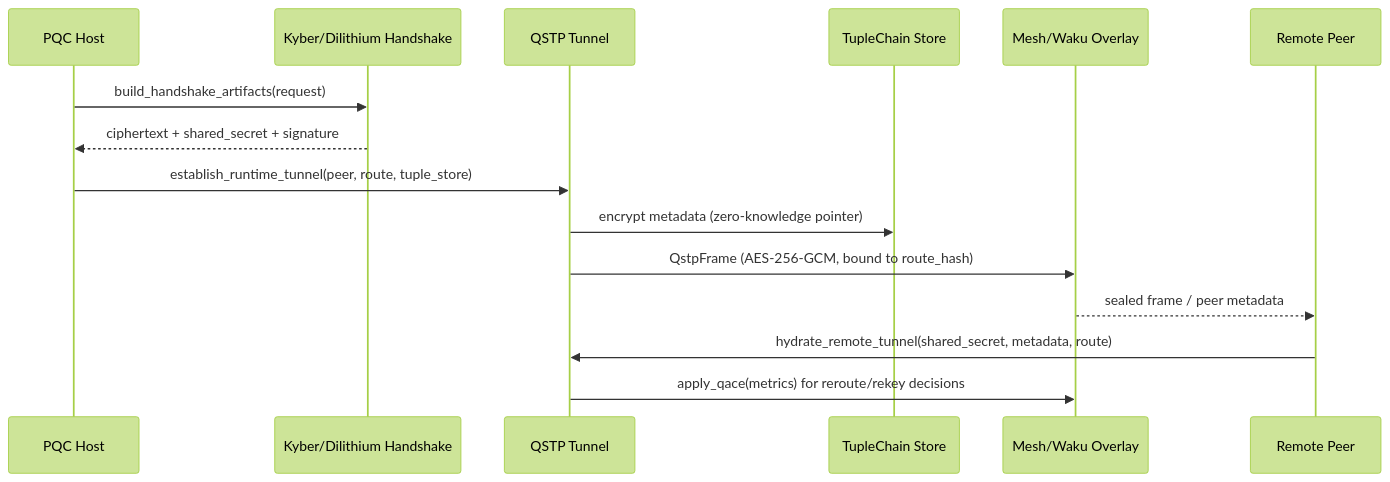
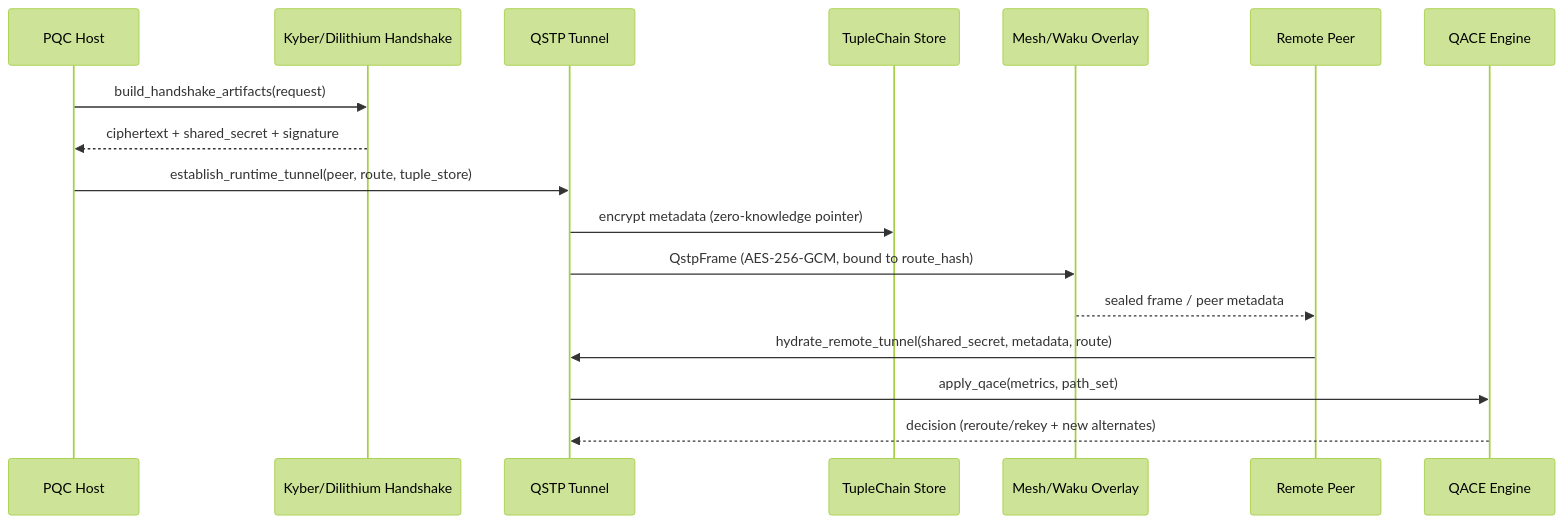
Before and after one commit to Lpierzina/pqc-tracing-bot: the diagram in pqcnet-contracts/pqcnet-qstp/README.md, drawn with Mermaid (forest theme). The commit also changed other lines of this file and 524 other files, not shown here.

````diff
--- a/pqcnet-contracts/pqcnet-qstp/README.md
+++ b/pqcnet-contracts/pqcnet-qstp/README.md
@@ -15,18 +15,20 @@
 ```mermaid
 sequenceDiagram
     participant Host as PQC Host
     participant Handshake as Kyber/Dilithium Handshake
     participant Tunnel as QSTP Tunnel
     participant Tuple as TupleChain Store
     participant Mesh as Mesh/Waku Overlay
     participant Peer as Remote Peer
+    participant QACE as QACE Engine
 
     Host->>Handshake: build_handshake_artifacts(request)
     Handshake-->>Host: ciphertext + shared_secret + signature
     Host->>Tunnel: establish_runtime_tunnel(peer, route, tuple_store)
     Tunnel->>Tuple: encrypt metadata (zero-knowledge pointer)
     Tunnel->>Mesh: QstpFrame (AES-256-GCM, bound to route_hash)
     Mesh-->>Peer: sealed frame / peer metadata
     Peer->>Tunnel: hydrate_remote_tunnel(shared_secret, metadata, route)
-    Tunnel->>Mesh: apply_qace(metrics) for reroute/rekey decisions
+    Tunnel->>QACE: apply_qace(metrics, path_set)
+    QACE-->>Tunnel: decision (reroute/rekey + new alternates)
 ```
````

Exercise aim: Check the listing above for lines containing the string "metrics", and copy each one.

Expected output:
-    Tunnel->>Mesh: apply_qace(metrics) for reroute/rekey decisions
+    Tunnel->>QACE: apply_qace(metrics, path_set)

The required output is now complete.